The study, performed by researchers at the National Eye Institute (NEI, a part of the National Institute of Health) and headed by lead investigator Wei Li, found that mitochondria in the photoreceptors of the retina have a dual role, generating energy for the energy-intense process of photo-transduction (sending electrical signals generated by photons to the brain), and a direct optical processing role functioning as veritable microlenses. Previously, the positioning of the mitochondria in the cone photoreceptor cells was baffling to researchers as the mitochondria formed tight bundles over the photoreception centers, which would seem to scatter and block incoming photons. However, far from scattering light, the study directly observed mitochondrial bundles acting as optical waveguides, focusing the light and facilitating its transport to the photoreceptor segments of the retina’s cone cells.
Top image, schematic representation of a photoreceptor cone cell of the retina, showing the approximate location of mitochondrial bundles over the outer segment, where the photoreception and transduction takes place. The bottom image is a live microscope image of the mitochondria in real time, each mammalian cone photoreceptor may effectively have its own mitochondria-derived microlens.
The study is a resolute confirmation of the optical properties of mitochondria and their role in channeling and directing light in highly controlled functional capacities— as we described them in our study, functioning as optical waveguides for coherent stimulated light emission within the cell. Further experiments and research will be needed to ascertain if this optical role of mitochondria occurs more generally in other tissue-types beyond cells of the retina. The study from Wei Li at the NEI and the new insights into the optical role of cone mitochondria will have immediate clinical implications as the methodology can be employed to identify mitochondria-specific deficits within photoreceptor optics that leads to macular degenerative pathologies and retinal diseases.

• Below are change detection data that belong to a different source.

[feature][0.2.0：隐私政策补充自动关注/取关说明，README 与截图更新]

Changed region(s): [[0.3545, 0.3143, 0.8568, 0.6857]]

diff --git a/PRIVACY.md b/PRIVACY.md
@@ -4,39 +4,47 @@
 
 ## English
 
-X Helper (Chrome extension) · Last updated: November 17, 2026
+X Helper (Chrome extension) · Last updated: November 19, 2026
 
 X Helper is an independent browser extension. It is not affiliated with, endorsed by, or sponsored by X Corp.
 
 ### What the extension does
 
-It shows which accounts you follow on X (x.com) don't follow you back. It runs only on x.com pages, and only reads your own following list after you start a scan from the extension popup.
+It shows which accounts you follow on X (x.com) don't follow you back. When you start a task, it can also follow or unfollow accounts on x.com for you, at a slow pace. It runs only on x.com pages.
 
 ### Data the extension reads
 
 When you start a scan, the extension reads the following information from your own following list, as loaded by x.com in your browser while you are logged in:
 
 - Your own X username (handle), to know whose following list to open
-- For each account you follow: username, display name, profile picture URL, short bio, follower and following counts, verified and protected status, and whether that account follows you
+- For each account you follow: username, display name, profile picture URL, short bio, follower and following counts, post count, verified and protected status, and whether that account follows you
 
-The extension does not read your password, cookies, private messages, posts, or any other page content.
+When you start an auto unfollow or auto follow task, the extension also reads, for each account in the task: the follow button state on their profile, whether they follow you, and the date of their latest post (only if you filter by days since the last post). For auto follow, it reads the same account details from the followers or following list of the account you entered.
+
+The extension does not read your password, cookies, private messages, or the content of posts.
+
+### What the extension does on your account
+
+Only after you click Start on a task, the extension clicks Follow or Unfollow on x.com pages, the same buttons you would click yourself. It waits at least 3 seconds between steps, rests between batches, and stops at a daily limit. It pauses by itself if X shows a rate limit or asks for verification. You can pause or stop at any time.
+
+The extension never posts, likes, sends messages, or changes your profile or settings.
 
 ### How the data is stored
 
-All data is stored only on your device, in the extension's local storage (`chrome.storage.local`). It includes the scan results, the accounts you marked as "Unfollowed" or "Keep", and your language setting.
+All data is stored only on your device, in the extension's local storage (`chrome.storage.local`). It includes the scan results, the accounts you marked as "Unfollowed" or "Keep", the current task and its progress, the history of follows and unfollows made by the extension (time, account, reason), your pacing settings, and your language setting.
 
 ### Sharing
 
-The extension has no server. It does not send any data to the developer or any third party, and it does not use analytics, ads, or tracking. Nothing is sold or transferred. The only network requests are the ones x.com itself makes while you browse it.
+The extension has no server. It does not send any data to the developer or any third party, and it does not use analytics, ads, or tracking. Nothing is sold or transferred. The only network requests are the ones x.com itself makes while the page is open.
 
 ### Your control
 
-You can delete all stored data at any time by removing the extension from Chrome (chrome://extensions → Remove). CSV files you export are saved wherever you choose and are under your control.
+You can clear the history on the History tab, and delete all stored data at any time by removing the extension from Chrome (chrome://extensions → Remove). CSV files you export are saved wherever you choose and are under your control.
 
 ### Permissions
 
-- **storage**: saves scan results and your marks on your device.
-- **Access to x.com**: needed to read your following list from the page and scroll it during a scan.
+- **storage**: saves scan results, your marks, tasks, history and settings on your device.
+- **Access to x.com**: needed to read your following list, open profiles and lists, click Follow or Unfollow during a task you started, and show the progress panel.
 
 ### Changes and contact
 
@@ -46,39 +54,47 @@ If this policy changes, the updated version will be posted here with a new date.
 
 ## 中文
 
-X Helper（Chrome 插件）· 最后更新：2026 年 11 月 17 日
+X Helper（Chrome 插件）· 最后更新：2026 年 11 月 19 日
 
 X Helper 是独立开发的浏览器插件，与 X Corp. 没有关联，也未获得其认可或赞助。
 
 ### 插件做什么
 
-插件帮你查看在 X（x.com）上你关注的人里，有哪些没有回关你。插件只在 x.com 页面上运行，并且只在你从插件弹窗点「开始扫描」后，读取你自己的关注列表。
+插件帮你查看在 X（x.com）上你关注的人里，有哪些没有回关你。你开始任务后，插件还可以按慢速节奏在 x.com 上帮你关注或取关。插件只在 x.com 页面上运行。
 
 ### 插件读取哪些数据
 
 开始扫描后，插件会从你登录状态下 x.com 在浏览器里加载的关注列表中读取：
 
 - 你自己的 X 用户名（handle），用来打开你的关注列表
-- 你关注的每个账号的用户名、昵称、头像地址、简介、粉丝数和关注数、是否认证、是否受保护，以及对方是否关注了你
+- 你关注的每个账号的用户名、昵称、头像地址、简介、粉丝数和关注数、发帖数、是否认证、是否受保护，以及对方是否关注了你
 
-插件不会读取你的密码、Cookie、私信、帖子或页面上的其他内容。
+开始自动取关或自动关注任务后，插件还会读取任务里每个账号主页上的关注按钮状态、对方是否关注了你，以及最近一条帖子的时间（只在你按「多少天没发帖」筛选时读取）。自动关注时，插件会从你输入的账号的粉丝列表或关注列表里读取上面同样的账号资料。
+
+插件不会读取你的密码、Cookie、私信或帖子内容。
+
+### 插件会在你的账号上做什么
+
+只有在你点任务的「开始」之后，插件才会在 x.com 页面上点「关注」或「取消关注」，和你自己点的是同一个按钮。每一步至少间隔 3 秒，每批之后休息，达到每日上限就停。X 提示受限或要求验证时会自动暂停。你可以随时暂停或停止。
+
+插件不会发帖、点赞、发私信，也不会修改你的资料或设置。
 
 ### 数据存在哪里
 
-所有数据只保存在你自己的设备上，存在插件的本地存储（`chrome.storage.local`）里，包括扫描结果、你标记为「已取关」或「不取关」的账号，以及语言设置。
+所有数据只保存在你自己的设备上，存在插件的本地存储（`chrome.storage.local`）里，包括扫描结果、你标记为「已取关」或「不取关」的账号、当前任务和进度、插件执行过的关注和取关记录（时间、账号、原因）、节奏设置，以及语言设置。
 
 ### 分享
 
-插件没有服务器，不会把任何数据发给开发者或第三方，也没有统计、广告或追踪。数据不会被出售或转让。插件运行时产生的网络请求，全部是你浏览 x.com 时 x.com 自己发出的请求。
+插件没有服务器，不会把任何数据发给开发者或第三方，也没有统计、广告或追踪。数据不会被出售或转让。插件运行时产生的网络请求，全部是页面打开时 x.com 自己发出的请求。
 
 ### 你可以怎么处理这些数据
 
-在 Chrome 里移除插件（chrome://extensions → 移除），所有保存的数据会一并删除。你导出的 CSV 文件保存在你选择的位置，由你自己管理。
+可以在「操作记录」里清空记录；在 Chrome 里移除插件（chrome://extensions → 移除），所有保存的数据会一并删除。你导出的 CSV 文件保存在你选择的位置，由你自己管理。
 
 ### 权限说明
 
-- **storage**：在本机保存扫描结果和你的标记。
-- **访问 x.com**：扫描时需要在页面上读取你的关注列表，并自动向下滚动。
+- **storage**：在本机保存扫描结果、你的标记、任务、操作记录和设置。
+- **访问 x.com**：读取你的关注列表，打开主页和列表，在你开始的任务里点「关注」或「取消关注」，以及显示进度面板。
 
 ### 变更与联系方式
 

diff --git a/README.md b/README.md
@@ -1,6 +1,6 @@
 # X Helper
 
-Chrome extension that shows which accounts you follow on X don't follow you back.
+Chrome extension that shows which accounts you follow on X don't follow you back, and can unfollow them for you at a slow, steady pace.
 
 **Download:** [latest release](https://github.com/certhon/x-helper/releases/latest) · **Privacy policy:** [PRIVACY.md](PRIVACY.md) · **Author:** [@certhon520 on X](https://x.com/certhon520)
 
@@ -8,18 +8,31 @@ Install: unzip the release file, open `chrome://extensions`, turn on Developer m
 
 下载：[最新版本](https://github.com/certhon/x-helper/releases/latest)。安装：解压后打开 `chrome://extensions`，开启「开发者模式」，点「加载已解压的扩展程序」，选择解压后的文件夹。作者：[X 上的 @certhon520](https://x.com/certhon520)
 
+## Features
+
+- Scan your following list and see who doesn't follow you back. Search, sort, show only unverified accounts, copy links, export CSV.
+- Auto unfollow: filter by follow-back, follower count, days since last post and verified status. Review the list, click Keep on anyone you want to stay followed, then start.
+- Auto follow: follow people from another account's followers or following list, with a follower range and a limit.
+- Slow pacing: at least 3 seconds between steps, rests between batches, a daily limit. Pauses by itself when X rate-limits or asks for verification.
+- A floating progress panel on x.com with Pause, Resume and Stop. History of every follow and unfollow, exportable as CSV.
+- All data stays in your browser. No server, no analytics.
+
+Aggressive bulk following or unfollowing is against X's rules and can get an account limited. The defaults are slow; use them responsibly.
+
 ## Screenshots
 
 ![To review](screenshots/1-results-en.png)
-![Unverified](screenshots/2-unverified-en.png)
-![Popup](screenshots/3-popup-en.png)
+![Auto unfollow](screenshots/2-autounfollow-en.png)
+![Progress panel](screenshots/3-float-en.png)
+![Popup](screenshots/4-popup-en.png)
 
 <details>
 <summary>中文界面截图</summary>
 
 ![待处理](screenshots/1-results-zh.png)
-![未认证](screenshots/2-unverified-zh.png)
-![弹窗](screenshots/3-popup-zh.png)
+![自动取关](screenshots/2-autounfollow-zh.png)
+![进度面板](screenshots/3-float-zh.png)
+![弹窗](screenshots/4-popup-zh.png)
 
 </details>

 M. Picard and C. Sandi, “The social nature of mitochondria: Implications for human health,” Neuroscience & Biobehavioral Reviews, vol. 120, pp. 595–610, Jan. 2021, doi: 10.1016/j.neubiorev.2020.04.017.
 A. E. Vincent, D. M. Turnbull, V. Eisner, G. Hajnóczky, and M. Picard, “Mitochondrial Nanotunnels,” Trends in Cell Biology, vol. 27, no. 11, pp. 787–799, Nov. 2017, doi: 10.1016/j.tcb.2017.08.009.
 Ayelet Rosenberg, Manish Saggar, Peter Rogu, Aaron W. Limoges, Carmen Sandi, Eugene V. Mosharov, Dani Dumitriu, Christoph Anacker, Martin Picard, “Mouse brain-wide mitochondrial connectivity anchored in gene, brain, and behavior, “bioRxiv preprint doi: https://doi.org/10.1101/2021.06.02.446767; this version posted June 3, 2021
 “Mitochondria in cone photoreceptors act as microlenses to enhance photon delivery and confer directional sensitivity to light,” SCIENCE ADVANCES, p. 14, 2022.
 W. Brown, “Unified Physics and the Entanglement Nexus of Awareness,” NeuroQuantology, vol. 17, no. 7, pp. 40–52, Jul. 2019, doi: 10.14704/nq.2019.17.7.2519.